However, while securing emails can only be a good thing, Dave Martin, vice president at VeriFyle, a San Jose, Calif.-based developer of messaging and file sharing software, points out that there is no easy solution to the problem of securing emails, even when encryption is available. Encrypted email services almost always require some kind of software (like an email client) installed on both the sender's and the recipient’s devices in order to manage the exchange of public and private keys. If the recipient doesn’t have nodes that can find the keys, you can't decrypt the message and the encryption becomes worthless.
This installation can be mitigated by using a browser app (where the browser hosts the installed software). In this case, users can encrypt messages on the client side and in transit as long as the sender and recipient are using the same service. In other words, if both people are using Gmail, the messages can be encrypted without much extra effort on the user's part. However, if someone using Gmail wants to send to someone using Hotmail, encryption becomes extremely difficult for the average user to manage. “What we've witnessed is that while many people say they want improved security for the digital communications, they loathe any extra complexity — even one step more than they are used to). As a result, they default to the most convenient method even when sending sensitive information,” he said.
A separate problem is how the keys are created, stored and managed. If many services in an enterprise choose to use master keys for encrypting information in bulk this can improve performance, but can also lead to massive breaches where one hacked key gives a hacker access to many user accounts. Separately, the provider in almost every case keeps a backup of all user keys (in case, for example, they forget their password). In order to be truly secure, a user needs to have the option to forbid the service from keeping a backup key.
Encryption Will Be Industry Specific
How encryption works will depend on the industry, according to Dylan DiMartino, the founder and CEO of New Orleans-based Dunwich Technologies, which builds technology for the health industry. He said that for healthcare and other industries that handle sensitive personal data, adding encryption is crucial for compliance and risk mitigation. New and small healthcare providers may not have the financial or IT capability to implement a standalone encrypted email solution and leave themselves open to fines if any protected health information is transmitted by email.
He points out that with major players like Microsoft and Google adding encryption to their email services competitors and even small business will have no choice but to follow that path too. “In light of recent data scandals, consumers are more concerned about Cyber Security than ever before. This is a win for consumer privacy, as Email providers will continue to implement Security focused features as a means of competitive advantage,” he said.
Built-In Encryption Offers Transparency

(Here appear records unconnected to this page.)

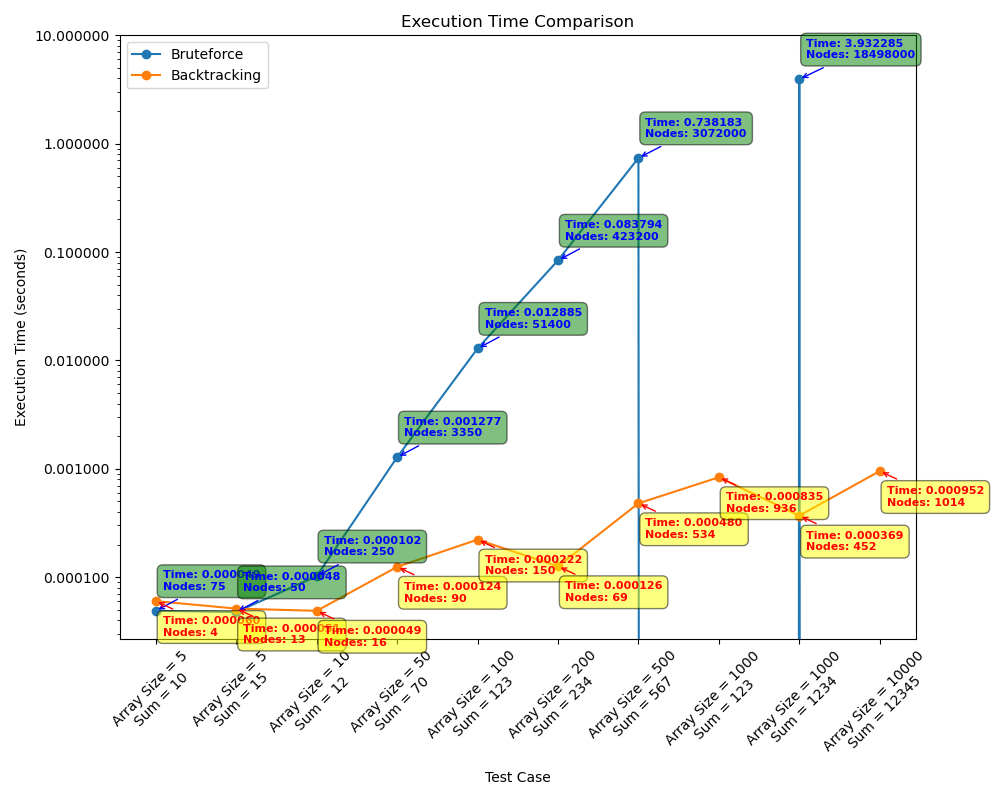
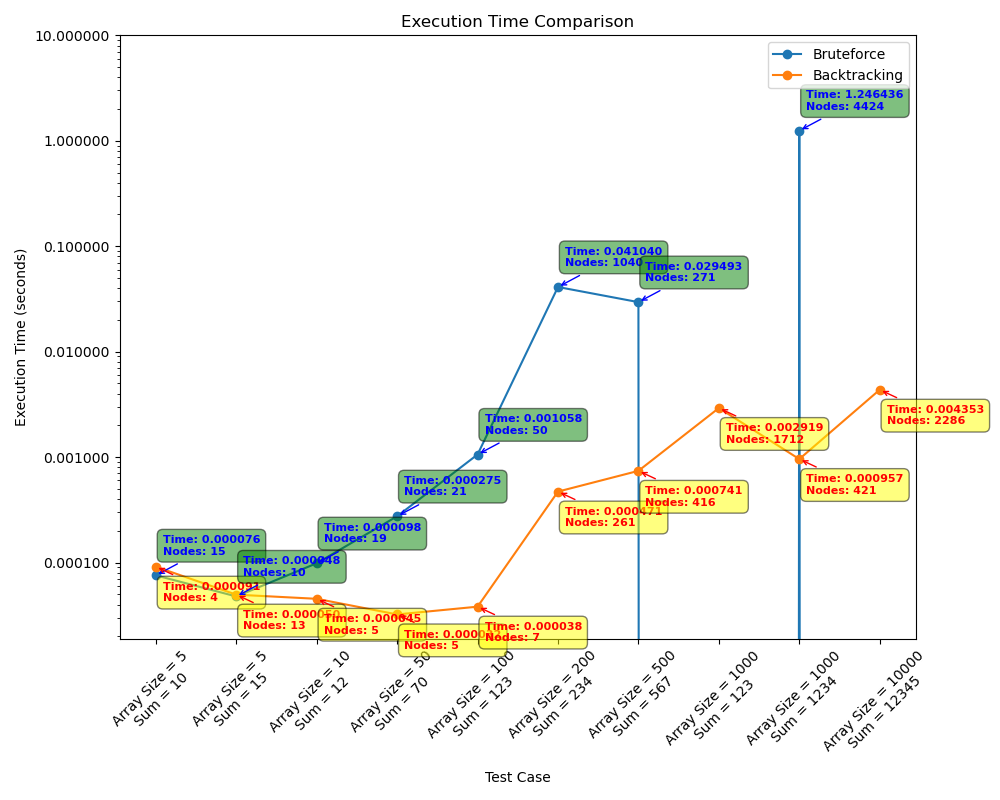
update testes

diff --git a/src/posts/paa-1.md b/src/posts/paa-1.md
@@ -60,9 +60,9 @@ def subset_sum_bruteforce(array: List[int], target_sum: int) -> Tuple[List[int],
     for i in range(1, 2 ** n):
         subset = []
         subset_sum = 0
+        expanded += 1
         # Para cada bit, verifica se o elemento correspondente deve estar no subconjunto
         for j in range(n):
-            expanded += 1
             #  Se o bit j estiver ligado, o elemento j é adicionado ao subconjunto
             if (i >> j) & 1:
                 subset.append(array[j])
@@ -184,22 +184,37 @@ Nesse primeiro teste, executamos os algoritmos com entradas variadas para poderm
 
 ### Teste 2
 
+No teste 2 os algoritmos foram executados com entradas de tamanho crescente, sempre mantendo o valor da soma a metade do número de elementos do array. O objetivo desse teste é observar a variação de tempo conforme o tamanho do array vai aumentando com um valor de soma relativamente baixo.
+
 ![test2](paa-1-test2.png)
 
 ### Teste 3
 
-No teste 3 os algoritmos foram executados com entradas de tamanho crescente, sempre mantendo o valor da soma o dobro do número de elementos do array. O objetivo desse teste é observar a variação de tempo conforme o tamanho do array vai aumentando.
+No teste 3 os algoritmos foram executados com entradas de tamanho crescente, sempre mantendo o valor da soma o dobro do número de elementos do array. O objetivo desse teste é observar a variação de tempo conforme o tamanho do array vai aumentando com um valor de soma relativamente alto.
 
 ![test3](paa-1-test3.png)
 
 ### Teste 4
 
+No teste 4 os algoritmos foram executados com o mesmo tamanho de array, com entradas de soma diferentes em ordem crescente. O objetivo é analisar a variação de tempo dos algoritmos conforme o valor da soma aumenta.
+
 ![test4](paa-1-test4.png)
 
 ### Teste 5
 
-![test5](paa-1-test5.png)
+No teste 5 os algoritmos foram executados com o mesmo tamanho de array, com entradas de soma diferentes em ordem crescente. O objetivo é analisar a variação de tempo dos algoritmos conforme o valor da soma aumenta em um array relativamente médio (tamanho 2000).
+
+![test6](paa-1-test6.png)
 
 ### Teste 6
 
-![test6](paa-1-test6.png)
+No teste 6 os algoritmos foram executados com o mesmo tamanho de array, com entradas de soma diferentes em ordem crescente. O objetivo é analisar a variação de tempo dos algoritmos conforme o valor da soma aumenta em um array relativamente grande (tamanho 5000).
+
+![test5](paa-1-test5.png)
+
+## Relatorio Final
+
+O algoritmo de backtracking é mais eficiente que o algoritmo de brute force, pois ele não precisa gerar todas as combinações possíveis, ele vai gerando as combinações e verificando se a soma é igual ao objetivo, se não for ele volta e tenta outra combinação, descartando combinações impossiveis.
+
+O algoritmo de brute force é mais simples de implementar, porém ele é muito ineficiente, pois ele gera todas as combinações possíveis e verifica se a soma é igual ao objetivo, então encontrar o objetivo de forma rapida se torna meio aleatório, pois depende da ordem que as combinações são geradas e calculadas.
+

Email has to be one of the most relied upon methods of communication that, for the most part, offers no assurances about the sender or that the content of the message is still what was actually sent, according to Mike Bradshaw, a partner with San Francisco-based Connect Markerting. That email also has little or no guarantee of delivery makes it all the more surprising that its popularity grew to the level is has today until you consider how simple it is to use. And it’s likely to get better.
He said that having encryption built into the email solutions like Office 365 and Gmail offers the opportunity for a more streamlined and almost transparent experience that could make the transition to encrypted-only actually viable. For users this will mean assurance that the content of their message is safe from tampering and even unauthorized reading without needing to manage the complexity of the encryption and exchange of secrets.
“It won't stop email marketers from sending you messages but you'll be able to identify the sender and get yourself off their mailing lists more easily, “he said.